Emergence of Service Economy

In this fast changing world, service industries have already overtaken goods industries in the wealth creation process at least in the developed countries. Manufacturing industries grew because they produced tangible goods which satisfied people’s physiological needs of food, shelter and clothing. As the basic needs was fulfilled there was demand for improved satisfaction, and this led to a proliferation of variations of the same product and a number of companies involved in its manufacture. The growth of service industries can be traced to the economic development of society and the socio-culture changes that have accompanied it.

Service sector is also one of the fastest growing sectors of Indian economy. One in two Indians earn their living from service sectors. This is a much diversified sector ranging from neurosurgeons to house maids. Three related events of 1990’s gave boost to service sector. Globalization of business and consumers taste powered boom in accountancy, law, entertainment and retailing. Explosion in IT sector fuelled sectors like telecom, software, finance and banking. The restructuring of manufacturing and stagnant agriculture further provided fuel to Indian economy to jump from agriculture to services.

In order to fully understand what service economy means and what its real challenges are, it is important to understand what are the reasons that are causing its emergence are. The following are the reasons for the emergence of service industries: Increasing affluence- Greater demand for services (activities which consumers used to perform themselves) such as interior decoration, laundry, care of household products such as carpets, care of garden etc. More leisure time- Greater demand for recreation and entertainment facilities, travel resorts, adult education and self improvement courses.

Higher percentage of women in labour force- Greater demand for creches, baby sitting, household domestic help. Greater life expectancy**- Greater demand for nursing homes and health care services.

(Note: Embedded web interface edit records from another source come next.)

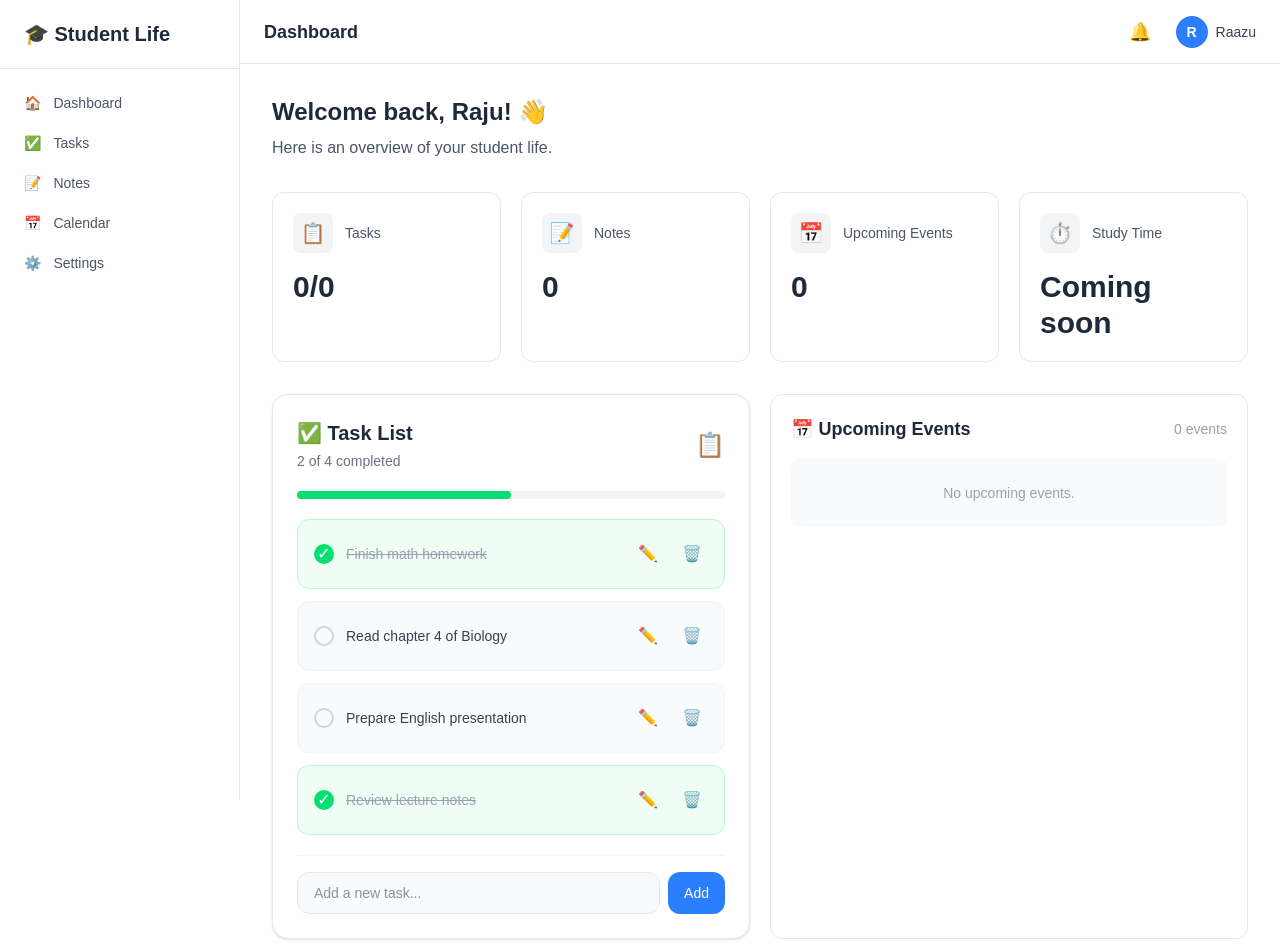
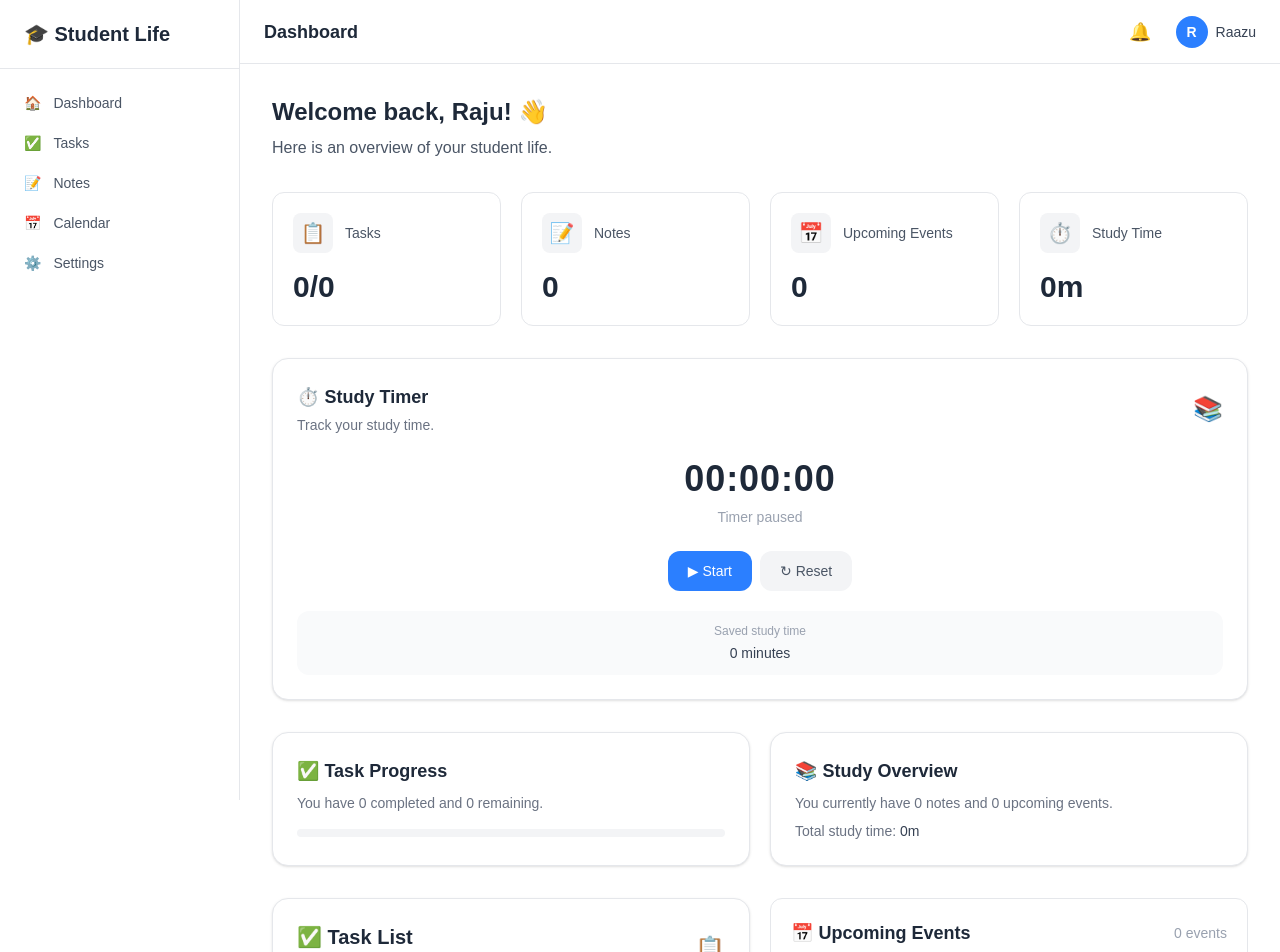
Before and after one commit to bruce10wayneofficial-png/student-life-dashboard, a Next.js app: page / in a window 1280 px wide. Shown: the top 952 px of the page. Built offline with nearby package versions, Linux system fonts and the light colour scheme.

Commit message:
add dashboard study timer

```diff
--- a/app/page.tsx
+++ b/app/page.tsx
@@ -3,8 +3,11 @@
 import { useEffect, useState } from "react";
 
 import DashboardCard from "@/components/dashboardCard";
+import StudyTimer from "@/components/studytimer";
 import TaskList from "@/components/tasklist";
 import UpcomingEvents from "@/components/upcomingevents";
+
+// ─── Types ────────────────────────────────────────────────────────────────────
 
 type Task = {
   id: number;
@@ -29,16 +32,21 @@ type Event = {
   type: "academic" | "social" | "sports" | "other";
 };
 
+// ─── Dashboard ────────────────────────────────────────────────────────────────
+
 export default function DashboardPage() {
   const [tasks, setTasks] = useState<Task[]>([]);
   const [notes, setNotes] = useState<Note[]>([]);
   const [events, setEvents] = useState<Event[]>([]);
+  const [studyTime, setStudyTime] = useState(0);
+
+  // ── Load dashboard data ───────────────────────────────────────────────────
 
   function loadDashboardData() {
     // Tasks
-    const savedTasks = localStorage.getItem(
-      "student-life-tasks"
-    );
+
+    const savedTasks =
+      localStorage.getItem("student-life-tasks");
 
     if (savedTasks) {
       try {
@@ -51,9 +59,9 @@ export default function DashboardPage() {
     }
 
     // Notes
-    const savedNotes = localStorage.getItem(
-      "student-life-notes"
-    );
+
+    const savedNotes =
+      localStorage.getItem("student-life-notes");
 
     if (savedNotes) {
       try {
@@ -66,9 +74,9 @@ export default function DashboardPage() {
     }
 
     // Events
-    const savedEvents = localStorage.getItem(
-      "student-life-events"
-    );
+
+    const savedEvents =
+      localStorage.getItem("student-life-events");
 
     if (savedEvents) {
       try {
@@ -79,60 +87,101 @@ export default function DashboardPage() {
     } else {
       setEvents([]);
     }
+
+    // Study time
+
+    const savedStudyTime =
+      localStorage.getItem(
+        "student-life-study-time"
+      );
+
+    if (savedStudyTime) {
+      const parsedStudyTime = Number(savedStudyTime);
+
+      if (!Number.isNaN(parsedStudyTime)) {
+        setStudyTime(parsedStudyTime);
+      }
+    } else {
+      setStudyTime(0);
+    }
   }
 
+  // ── Load on start + listen for updates ────────────────────────────────────
+
   useEffect(() => {
-    // Load when Dashboard first opens
     loadDashboardData();
 
-    // Update when another tab changes localStorage
-    function handleStorageChange() {
-      loadDashboardData();
-    }
-
-    // Update when our own app changes data
     function handleDashboardUpdate() {
       loadDashboardData();
     }
-
-    window.addEventListener(
-      "storage",
-      handleStorageChange
-    );
 
     window.addEventListener(
       "student-dashboard-updated",
       handleDashboardUpdate
     );
 
+    window.addEventListener(
+      "storage",
+      handleDashboardUpdate
+    );
+
     return () => {
       window.removeEventListener(
-        "storage",
-        handleStorageChange
+        "student-dashboard-updated",
+        handleDashboardUpdate
       );
 
       window.removeEventListener(
-        "student-dashboard-updated",
+        "storage",
         handleDashboardUpdate
       );
     };
   }, []);
 
+  // ── Statistics ────────────────────────────────────────────────────────────
+
   const completedTasks = tasks.filter(
     (task) => task.completed
   ).length;
 
-  // Only count events that are today or in the future.
-  const today = new Date().toISOString().split("T")[0];
+  const totalTasks = tasks.length;
+
+  const incompleteTasks =
+    totalTasks - completedTasks;
+
+  const today =
+    new Date().toISOString().split("T")[0];
 
   const upcomingEvents = events.filter(
     (event) => event.date >= today
   );
 
+  // Study time in a readable format
+
+  const studyHours = Math.floor(
+    studyTime / 3600
+  );
+
+  const studyMinutes = Math.floor(
+    (studyTime % 3600) / 60
+  );
+
+  let studyTimeLabel = "0m";
+
+  if (studyHours > 0) {
+    studyTimeLabel = `${studyHours}h ${studyMinutes}m`;
+  } else {
+    studyTimeLabel = `${studyMinutes}m`;
+  }
+
+  // ── UI ────────────────────────────────────────────────────────────────────
+
   return (
     <div>
-      {/* Welcome */}
 
+      {/* ── Welcome ── */}
+
+      <div>
         <h1 className="text-2xl font-bold text-gray-800">
           Welcome back, Raju! 👋
         </h1>
@@ -140,14 +189,15 @@ export default function DashboardPage() {
         <p className="mt-2 text-gray-600">
           Here is an overview of your student life.
         </p>
+      </div>
 
-      {/* Dashboard Cards */}
+      {/* ── Statistics Cards ── */}
 
       <div className="mt-8 grid gap-5 sm:grid-cols-2 lg:grid-cols-4">
 
         <DashboardCard
           title="Tasks"
-          value={`${completedTasks}/${tasks.length}`}
+          value={`${completedTasks}/${totalTasks}`}
           icon="📋"
         />
 
@@ -165,13 +215,88 @@ export default function DashboardPage() {
 
         <DashboardCard
           title="Study Time"
-          value="Coming soon"
+          value={studyTimeLabel}
           icon="⏱️"
         />
 
       </div>
 
-      {/* Dashboard Sections */}
+      {/* ── Study Timer ── */}
+
+      <div className="mt-8">
+        <StudyTimer />
+      </div>
+
+      {/* ── Quick Summary ── */}
+
+      <div className="mt-8 grid gap-5 sm:grid-cols-2">
+
+        {/* Task Progress */}
+
+        <div className="
+          rounded-2xl
+          border border-gray-200
+          bg-white
+          p-6
+          shadow-sm
+        ">
+
+          <h2 className="text-lg font-semibold text-gray-800">
+            ✅ Task Progress
+          </h2>
+
+          <p className="mt-2 text-sm text-gray-500">
+            You have {completedTasks} completed and{" "}
+            {incompleteTasks} remaining.
+          </p>
+
+          <div className="mt-4 h-2 w-full rounded-full bg-gray-100">
+
+            <div
+              className="h-2 rounded-full bg-green-400 transition-all duration-500"
+              style={{
+                width:
+                  totalTasks === 0
+                    ? "0%"
+                    : `${(completedTasks / totalTasks) * 100}%`,
+              }}
+            />
+
+          </div>
+
+        </div>
+
+        {/* Study Overview */}
+
+        <div className="
+          rounded-2xl
+          border border-gray-200
+          bg-white
+          p-6
+          shadow-sm
+        ">
+
+          <h2 className="text-lg font-semibold text-gray-800">
+            📚 Study Overview
+          </h2>
+
+          <p className="mt-2 text-sm text-gray-500">
+            You currently have {notes.length} notes and{" "}
+            {upcomingEvents.length} upcoming events.
+          </p>
+
+          <p className="mt-2 text-sm text-gray-500">
+            Total study time:{" "}
+            <span className="font-medium text-gray-700">
+              {studyTimeLabel}
+            </span>
+          </p>
+
+        </div>
+
+      </div>
+
+      {/* ── Main Dashboard Sections ── */}
 
       <div className="mt-8 grid gap-5 lg:grid-cols-2">
 
@@ -180,6 +305,7 @@ export default function DashboardPage() {
         <UpcomingEvents />
 
       </div>
+
     </div>
   );
 }
--- /dev/null
+++ b/components/studytimer.tsx
@@ -0,0 +1,167 @@
+"use client";
+
+import { useEffect, useState } from "react";
+
+const STORAGE_KEY = "student-life-study-time";
+
+function formatTime(totalSeconds: number): string {
+  const hours = Math.floor(totalSeconds / 3600);
+  const minutes = Math.floor((totalSeconds % 3600) / 60);
+  const seconds = totalSeconds % 60;
+
+  return [hours, minutes, seconds]
+    .map((value) => String(value).padStart(2, "0"))
+    .join(":");
+}
+
+export default function StudyTimer() {
+  const [totalSeconds, setTotalSeconds] = useState(0);
+  const [isRunning, setIsRunning] = useState(false);
+  const [loaded, setLoaded] = useState(false);
+
+  // Load saved study time
+  useEffect(() => {
+    const savedTime = localStorage.getItem(STORAGE_KEY);
+
+    if (savedTime) {
+      const parsedTime = Number(savedTime);
+
+      if (!Number.isNaN(parsedTime)) {
+        setTotalSeconds(parsedTime);
+      }
+    }
+
+    setLoaded(true);
+  }, []);
+
+  // Save study time
+  useEffect(() => {
+    if (!loaded) {
+      return;
+    }
+
+    localStorage.setItem(
+      STORAGE_KEY,
+      String(totalSeconds)
+    );
+
+    window.dispatchEvent(
+      new Event("student-dashboard-updated")
+    );
+  }, [totalSeconds, loaded]);
+
+  // Timer
+  useEffect(() => {
+    if (!isRunning) {
+      return;
+    }
+
+    const interval = window.setInterval(() => {
+      setTotalSeconds((currentTime) => currentTime + 1);
+    }, 1000);
+
+    return () => {
+      window.clearInterval(interval);
+    };
+  }, [isRunning]);
+
+  function toggleTimer() {
+    setIsRunning((currentValue) => !currentValue);
+  }
+
+  function resetTimer() {
+    setIsRunning(false);
+    setTotalSeconds(0);
+  }
+
+  return (
+    <div className="rounded-2xl border border-gray-200 bg-white p-6 shadow-sm">
+
+      <div className="flex items-center justify-between">
+
+        <div>
+          <h2 className="text-lg font-semibold text-gray-800">
+            ⏱️ Study Timer
+          </h2>
+
+          <p className="mt-1 text-sm text-gray-500">
+            Track your study time.
+          </p>
+        </div>
+
+        <span className="text-2xl">
+          📚
+        </span>
+
+      </div>
+
+      {/* Timer */}
+
+      <div className="mt-6 text-center">
+
+        <div className="text-4xl font-bold tracking-wide text-gray-800">
+          {formatTime(totalSeconds)}
+        </div>
+
+        <p className="mt-2 text-sm text-gray-400">
+          {isRunning ? "Study session running..." : "Timer paused"}
+        </p>
+
+      </div>
+
+      {/* Controls */}
+
+      <div className="mt-6 flex justify-center gap-2">
+
+        <button
+          onClick={toggleTimer}
+          className={`
+            rounded-xl
+            px-5 py-2.5
+            text-sm font-medium
+            text-white
+            transition-colors
+            ${
+              isRunning
+                ? "bg-orange-500 hover:bg-orange-600"
+                : "bg-blue-500 hover:bg-blue-600"
+            }
+          `}
+        >
+          {isRunning ? "⏸ Pause" : "▶ Start"}
+        </button>
+
+        <button
+          onClick={resetTimer}
+          className="
+            rounded-xl
+            bg-gray-100
+            px-5 py-2.5
+            text-sm font-medium
+            text-gray-600
+            transition-colors
+            hover:bg-gray-200
+          "
+        >
+          ↻ Reset
+        </button>
+
+      </div>
+
+      {/* Status */}
+
+      <div className="mt-5 rounded-xl bg-gray-50 p-3 text-center">
+
+        <p className="text-xs text-gray-400">
+          Saved study time
+        </p>
+
+        <p className="mt-1 text-sm font-medium text-gray-700">
+          {Math.floor(totalSeconds / 60)} minutes
+        </p>
+
+      </div>
+
+    </div>
+  );
+}
```
Lines whose indentation alone changed are shown as unchanged.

Greater complexity of products- Greater demand for skilled specialist to provide maintenance for complex products such as air conditioners, cars, home computers. Increasing complexity of life- Greater demand for specialists in income-tax, labour laws, legal affairs, marriage counseling, and employment services.

Greater concern about ecology and resource scarcity- Greater demand for purchased or leased services, car rental, travel, resort to time sharing rather than ownership basis. Increasing number of new products- The computer-sparked development of such service industries as programming, repair and time sharing. Marketing challenges in service business Managing, growing, and profiting with both product and service businesses are challenging tasks. But the challenges are different from one to the other. Listed below are some of the most common and difficult challenges of growing and managing consulting, professional, or technology service businesses that don’t necessary apply to product businesses.

Clients can’t see or touch services before they purchase them. This makes services difficult to conceptualize and evaluate from the client perspective, creating increased uncertainty and perception of risk. From the firm’s perspective, service intangibility can make services difficult to promote, control quality, and set price. Services are often produced and consumed simultaneously. This creates special challenges in service quality management that product companies do not even consider. Products are tested before they go out the door.

If a product has quality problems while in production, the company can fix them and customers are none the wiser. Service production happens with the customer present, creating a very different and challenging dynamic. Trust is necessary**. Some level of trust in the service organization and its people must be established before clients will engage services. This is as important, sometimes more important, than the service offerings and their value proposition. Competition is often not who you think. Competition for product companies is other product companies. Competition for service companies are often the clients themselves.

Sure, sometimes you find yourself in a competitive shootout (some firms more than others), but often the client is asking ‘should we engage this service at all’ and ‘if so, should we just do it in-house’. Brand extends beyond marketing. Brand in service businesses is about who you are as much as what you say about yourself. And internal brand management and communications can be equally as vital to marketing success as are external communications. Proactive lead generation is difficult**. Many service companies have tried, and failed, at using lead generation tactics that work wonders for product companies.

Implemented correctly, traditional product techniques, such as direct marketing and selling, can work for services, but the special dynamics of how clients buy services must be carefully woven into your strategy. Service deliverers often do the selling. Many product companies have dedicated sales forces. For services, the selling is often split between sales, marketing, professional, and management staff. Marketing and sales lose momentum. Most product companies have dedicated marketers and sellers. They market and sell continuously, regardless of the revenue levels they generate.

In many services companies the marketers and sellers also must manage and deliver. This can often lead to the Services Revenue Rollercoaster-wide swings between revenue and work overflow, and revenue and work drought. Passion is necessary, yet elusive. The more passion, spirit, hustle, and desire your staff brings to the organization every day, the more revenue and success you will have. The correlation between staff passion and financial success is direct and measurable (as is the correlation between lack-of-passion and organizational failure). Yet institutionalizing passion, while necessary, is agonizingly elusive. {draw:text-box}